Wilmington's historic waterfront attracts tourists, filmmakers and new businesses to this bustling port city.
Twenty-five years ago, Dave Phillips helped New York-based Citibank turn the ATM into a worldwide acronym. A few years later, he began marketing Citibank's credit cards on a national scale and became respected in the industry as the father of the modern-day card. Five years ago, he took his own company, Chicago-based CCC Information Services Inc., public. Today, he and his wife, Ruthann, live on the Intracoastal Waterway in Wilmington and he teaches business-marketing courses at UNC Wilmington.
In the early '90s, when the Phillipses started looking for places to get them out of the big-city rat race, their search settled on Wilmington. They built a home in the gated community of Landfall, more than 2,000 acres of million-dollar homes just minutes from Wrightsville Beach. Their lighthouse-shaped guesthouse is the envy of many a boater cruising the waterway. "We chose this place because of the quality of life here -- it's on the coast, it's more than a retirement community, it has a respected university and it has an airport, so we can travel when we want," said Phillips.

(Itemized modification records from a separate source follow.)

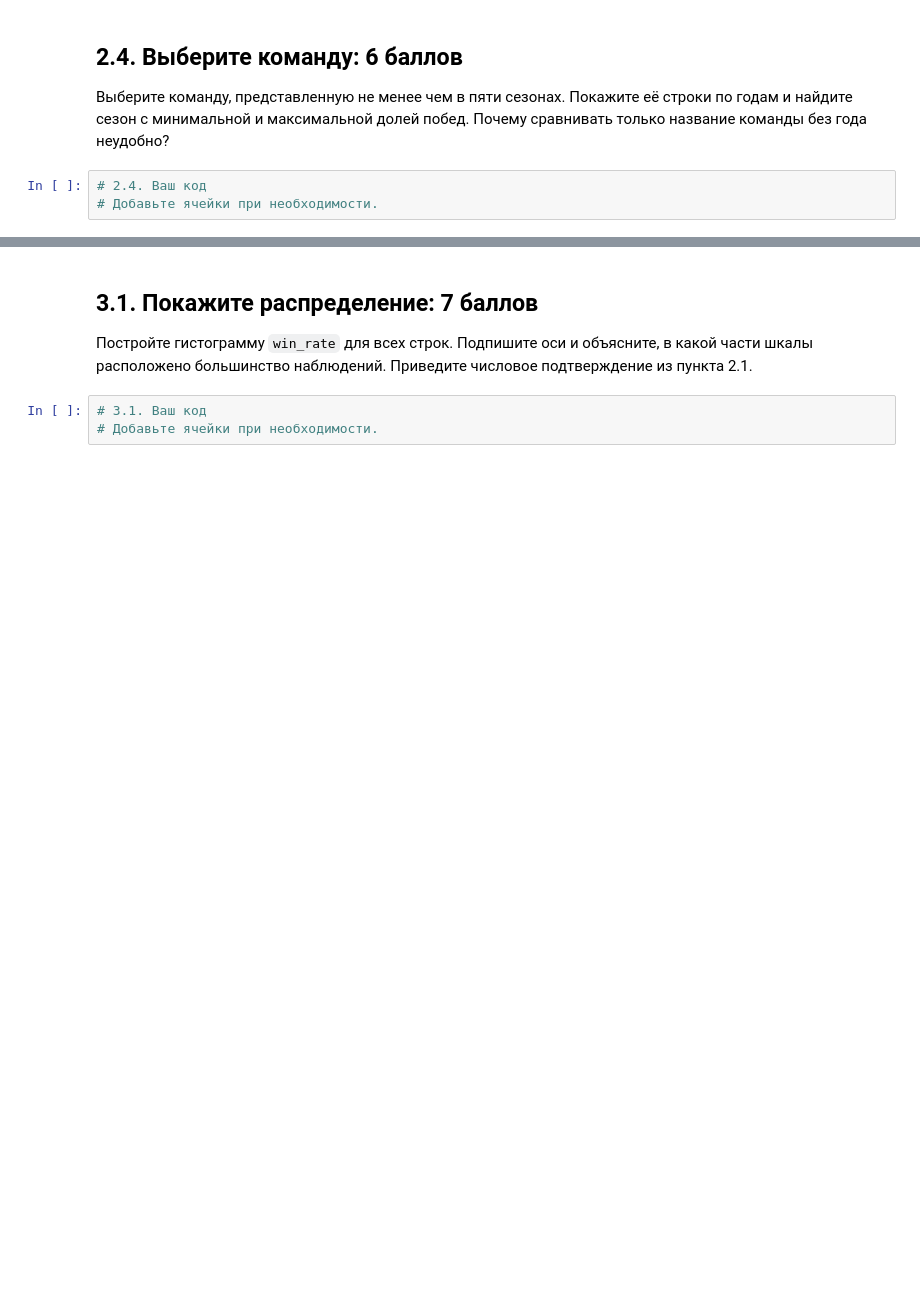
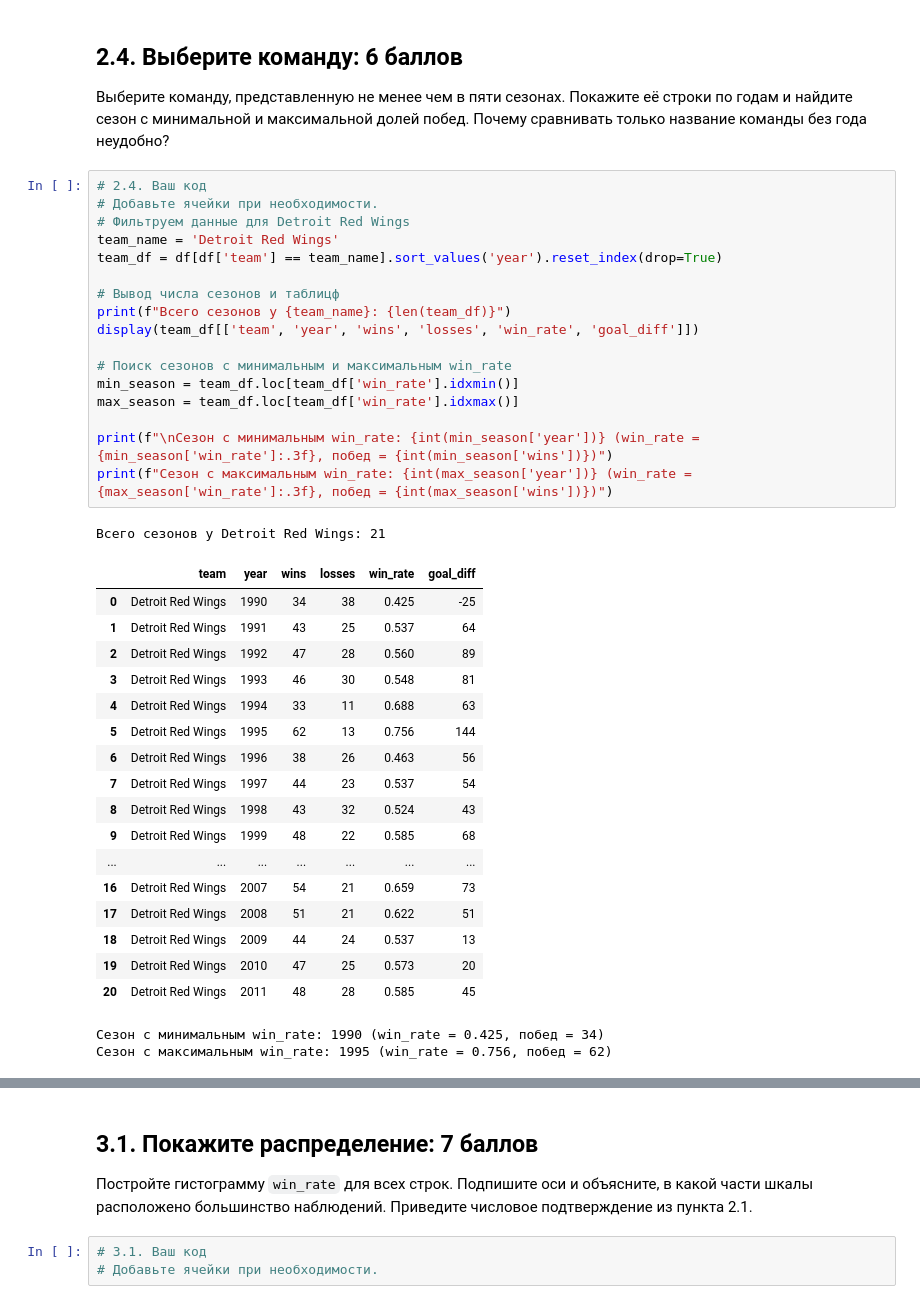
Before and after one commit to Va-win/Astra_Test, a Jupyter notebook: Отборочное_задание_1ый_курс_ИИ_FIN1.ipynb, the cells around one changed output, grey strips where cells are left out. Cells and saved outputs as stored; diff of their text form; blank space fills up the shorter version.

```diff
--- a/Отборочное_задание_1ый_курс_ИИ_FIN1.ipynb
+++ b/Отборочное_задание_1ый_курс_ИИ_FIN1.ipynb
@@ -268,6 +347,41 @@ _Ваш ответ с подтверждениями из собственной
 # %%
 # 2.4. Ваш код
 # Добавьте ячейки при необходимости.
+# Фильтруем данные для Detroit Red Wings
+team_name = 'Detroit Red Wings'
+team_df = df[df['team'] == team_name].sort_values('year').reset_index(drop=True)
+
+# Вывод числа сезонов и таблицф
+print(f"Всего сезонов у {team_name}: {len(team_df)}")
+display(team_df[['team', 'year', 'wins', 'losses', 'win_rate', 'goal_diff']])
+
+# Поиск сезонов с минимальным и максимальным win_rate
+min_season = team_df.loc[team_df['win_rate'].idxmin()]
+max_season = team_df.loc[team_df['win_rate'].idxmax()]
+
+print(f"\nСезон с минимальным win_rate: {int(min_season['year'])} (win_rate = {min_season['win_rate']:.3f}, побед = {int(min_season['wins'])})")
+print(f"Сезон с максимальным win_rate: {int(max_season['year'])} (win_rate = {max_season['win_rate']:.3f}, побед = {int(max_season['wins'])})")
+# %% [output]
+Всего сезонов у Detroit Red Wings: 21
+|  | team | year | wins | losses | win_rate | goal_diff |
+| 0 | Detroit Red Wings | 1990 | 34 | 38 | 0.425 | -25 |
+| 1 | Detroit Red Wings | 1991 | 43 | 25 | 0.537 | 64 |
+| 2 | Detroit Red Wings | 1992 | 47 | 28 | 0.560 | 89 |
+| 3 | Detroit Red Wings | 1993 | 46 | 30 | 0.548 | 81 |
+| 4 | Detroit Red Wings | 1994 | 33 | 11 | 0.688 | 63 |
+| 5 | Detroit Red Wings | 1995 | 62 | 13 | 0.756 | 144 |
+| 6 | Detroit Red Wings | 1996 | 38 | 26 | 0.463 | 56 |
+| 7 | Detroit Red Wings | 1997 | 44 | 23 | 0.537 | 54 |
+| 8 | Detroit Red Wings | 1998 | 43 | 32 | 0.524 | 43 |
+| 9 | Detroit Red Wings | 1999 | 48 | 22 | 0.585 | 68 |
+| ... | ... | ... | ... | ... | ... | ... |
+| 16 | Detroit Red Wings | 2007 | 54 | 21 | 0.659 | 73 |
+| 17 | Detroit Red Wings | 2008 | 51 | 21 | 0.622 | 51 |
+| 18 | Detroit Red Wings | 2009 | 44 | 24 | 0.537 | 13 |
+| 19 | Detroit Red Wings | 2010 | 47 | 25 | 0.573 | 20 |
+| 20 | Detroit Red Wings | 2011 | 48 | 28 | 0.585 | 45 |
+Сезон с минимальным win_rate: 1990 (win_rate = 0.425, побед = 34)
+Сезон с максимальным win_rate: 1995 (win_rate = 0.756, побед = 62)
 # %% [markdown]
 **Ответ 2.4:**
 
```
Also changed, not shown: parts of 7 cells of this notebook.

The Phillips' story has become typical in this fast-growing haven of southeastern North Carolina. In the past 10 years, as overall population growth here has reached 33%, much of the business growth has come from people figuring out they can conduct business from this corner of the world just as well as from any other. As a result, Wilmington and New Hanover County are home to a rich mix of people who gained their knowledge and experience on the world stage and are now sharing that with a community remarkable for its beach environment, historic downtown and cultural nightlife.
"This is a simpler place to do business. It has been very easy to attract people because of the environment here," says Fred Sancilio, founder and CEO of Wilmington-based aaiPharma Inc., whose ability to think outside the box has led to everything from innovative treatments for cancer to a company day-care center.
The day-care center came about after one of Sancillo's scientists had to leave during a meeting to pick up her child. "It was like if she didn't get there by a certain time, she'd be tied at the stake," Sancilio says. "It just seemed odd that there was no flexibility for her." Company lawyers told him getting into the day-care business would be a disaster. "Everybody said it couldn't be done, but then again, we hear that in this business all the time," says Sancilio, whose company is increasingly marketing its own drugs in addition to doing contract research for other companies. "We are of the mindset here that there is a way to do anything. It's just that it may not have been thought of yet."
People such as Sancilio are helping to drive Wilmington forward. Though their ideas and vision have been met with skepticism from longtime residents, they keep pushing and trying different ways to get their point across -- whether they are proposing structural changes to the local hospital, perceived as taking money away from nurses, or a mixed-use community that goes against longtime zoning laws set up to keep neighborhoods away from industries.
"When the regulations were passed, they made sense. They didn't want people having to live next to factories or schools next to slaughter houses," says Joel Tomaselli, the vision behind Lumina...